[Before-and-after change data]

--------------------------------------------------

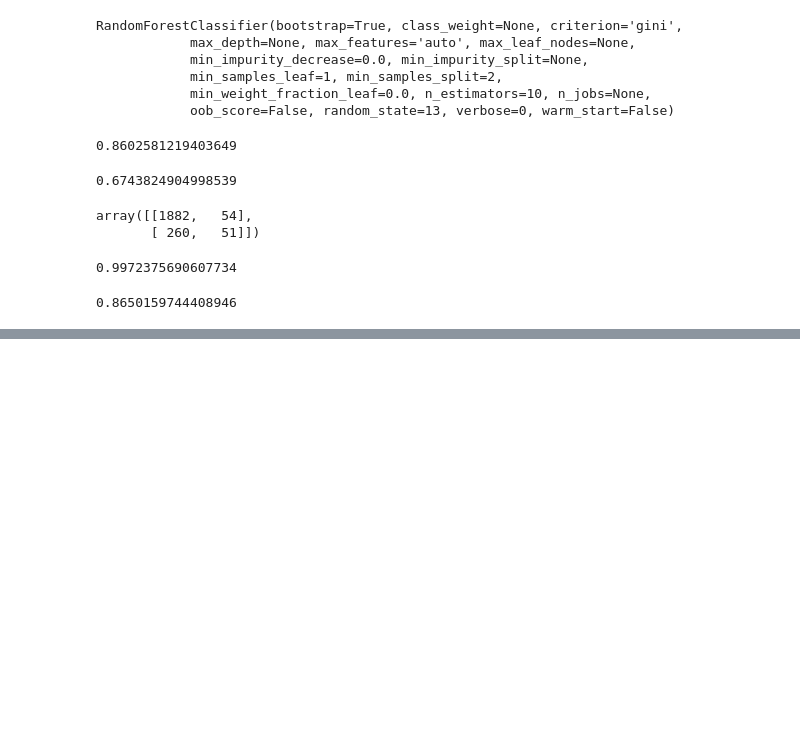
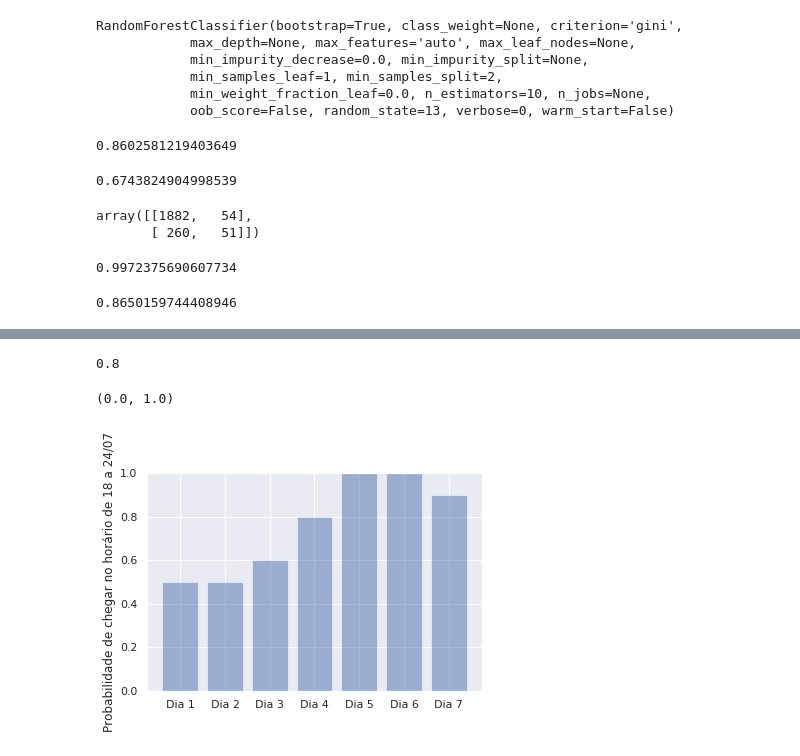
Before and after one commit to emersonleo/mudancas-climaticas, a Jupyter notebook: 2 modulo/atrasos-projeto.ipynb, the cells around one changed output, grey strips where cells are left out. Drawn from its saved outputs; the diff is of its cells as text; code cells hidden in the pictures; blank space fills up the shorter version.

```diff
--- a/2 modulo/atrasos-projeto.ipynb
+++ b/2 modulo/atrasos-projeto.ipynb
@@ -56,0 +80,51 @@ recall_score(train_y,train_predicts)
+# %%
+from datetime import datetime
+def previsao(data,origem, destino):
+    try:
+        dataFormatada = datetime.strptime(data, '%d/%m/%Y %H:%M:%S')
+    except ValueError as e:
+        return 'Error parsing date/time - {}'.format(e)
+    mes = dataFormatada.month
+    dia = dataFormatada.day
+    hora = dataFormatada.hour
+    dia_da_semana = dataFormatada.isoweekday()
+
+    origem = origem.upper()
+    destino = destino.upper()
+    input = [{'MONTH': mes,
+              'DAY': dia,
+              'DAY_OF_WEEK': dia_da_semana,
+              'CRS_DEP_TIME': hora,
+              'ORIGIN_ATL': 1 if origem == 'ATL' else 0,
+              'ORIGIN_DTW': 1 if origem == 'DTW' else 0,
+              'ORIGIN_JFK': 1 if origem == 'JFK' else 0,
+              'ORIGIN_MSP': 1 if origem == 'MSP' else 0,
+              'ORIGIN_SEA': 1 if origem == 'SEA' else 0,
+              'DEST_ATL': 1 if destino == 'ATL' else 0,
+              'DEST_DTW': 1 if destino == 'DTW' else 0,
+              'DEST_JFK': 1 if destino == 'JFK' else 0,
+              'DEST_MSP': 1 if destino == 'MSP' else 0,
+              'DEST_SEA': 1 if destino == 'SEA' else 0 }]
+    return model.predict_proba(pd.DataFrame(input))[0][0]
+# %%
+previsao('21/07/2020 21:45:00', 'JFK', 'ATL')
+# %% [output]
+0.8
+# %%
+import numpy as np
+labels=("Dia 1","Dia 2","Dia 3","Dia 4","Dia 5","Dia 6","Dia 7",)
+valores = (previsao('18/07/2020 21:45:00', 'JFK', 'ATL'),
+          previsao('19/07/2020 21:45:00', 'JFK', 'ATL'),
+           previsao('20/07/2020 21:45:00', 'JFK', 'ATL'),
+          previsao('21/07/2020 21:45:00', 'JFK', 'ATL'),
+          previsao('22/07/2020 21:45:00', 'JFK', 'ATL'),
+          previsao('23/07/2020 21:45:00', 'JFK', 'ATL'),
+          previsao('24/07/2020 21:45:00', 'JFK', 'ATL'),)
+alabels = np.arange(len(labels))
+plt.bar(alabels, valores, align='center', alpha = 0.5)
+plt.xticks(alabels,labels)
+plt.ylabel("Probabilidade de chegar no horário de 18 a 24/07")
+plt.ylim((0.0, 1.0))
+# %% [output]
+(0.0, 1.0)
+[figure, added]
```
Also changed, not shown: parts of 2 cells of this notebook, 1 other file.
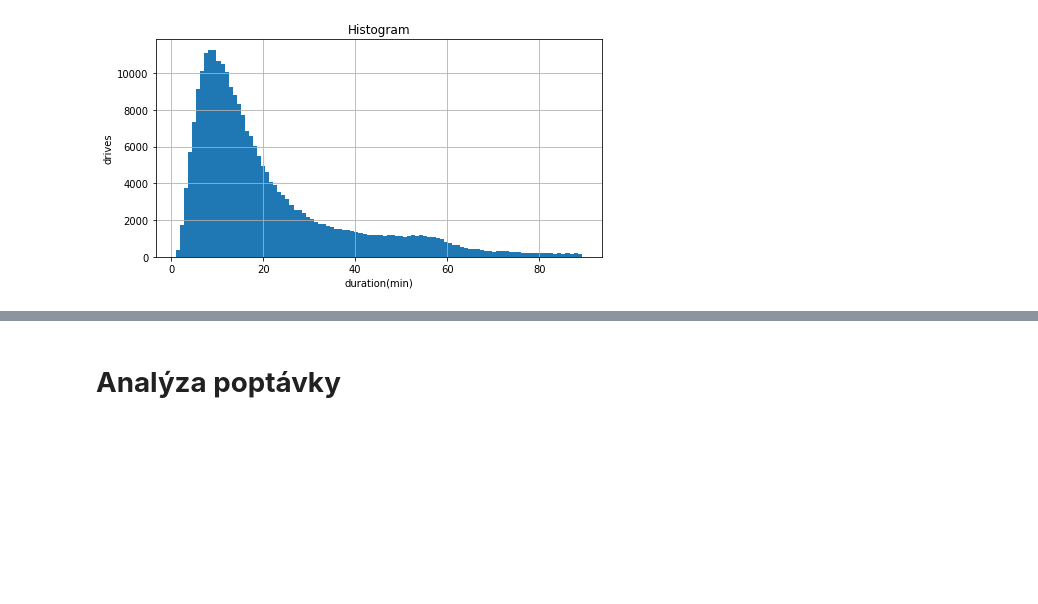
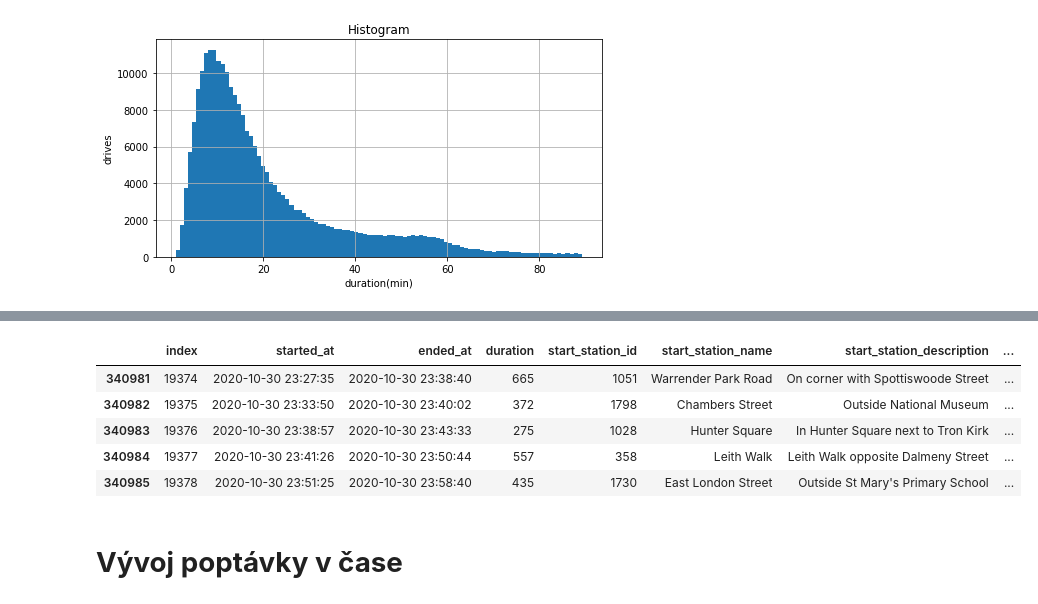
Before and after one commit to lenmal/Datova_akademie, a Jupyter notebook: Projekt_Python.ipynb, the cells around one changed output, grey strips where cells are left out. Cells and saved outputs as stored; diff of their text form; code cells hidden in the pictures; blank space fills up the shorter version.

```diff
--- a/Projekt_Python.ipynb
+++ b/Projekt_Python.ipynb
@@ -502,2 +510,11 @@ plt.show()
+# %%
+edinbikes_df.tail()
+# %% [output]
+|  | index | started_at | ended_at | duration | start_station_id | start_station_name | start_station_description | ... |
+| 340981 | 19374 | 2020-10-30 23:27:35 | 2020-10-30 23:38:40 | 665 | 1051 | Warrender Park Road | On corner with Spottiswoode Street | ... |
+| 340982 | 19375 | 2020-10-30 23:33:50 | 2020-10-30 23:40:02 | 372 | 1798 | Chambers Street | Outside National Museum | ... |
+| 340983 | 19376 | 2020-10-30 23:38:57 | 2020-10-30 23:43:33 | 275 | 1028 | Hunter Square | In Hunter Square next to Tron Kirk | ... |
+| 340984 | 19377 | 2020-10-30 23:41:26 | 2020-10-30 23:50:44 | 557 | 358 | Leith Walk | Leith Walk opposite Dalmeny Street | ... |
+| 340985 | 19378 | 2020-10-30 23:51:25 | 2020-10-30 23:58:40 | 435 | 1730 | East London Street | Outside St Mary's Primary School | ... |
 # %% [markdown]
-# **Analýza poptávky**
+# **Vývoj poptávky v čase**
```
Also changed, not shown: parts of 11 cells of this notebook.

--------------------------------------------------

(PROBLEM TO SOLVE) Only lines with the word "input" are wanted. Find and copy them from the records above.

(ANSWER SPACE)
+    input = [{'MONTH': mes,
+    return model.predict_proba(pd.DataFrame(input))[0][0]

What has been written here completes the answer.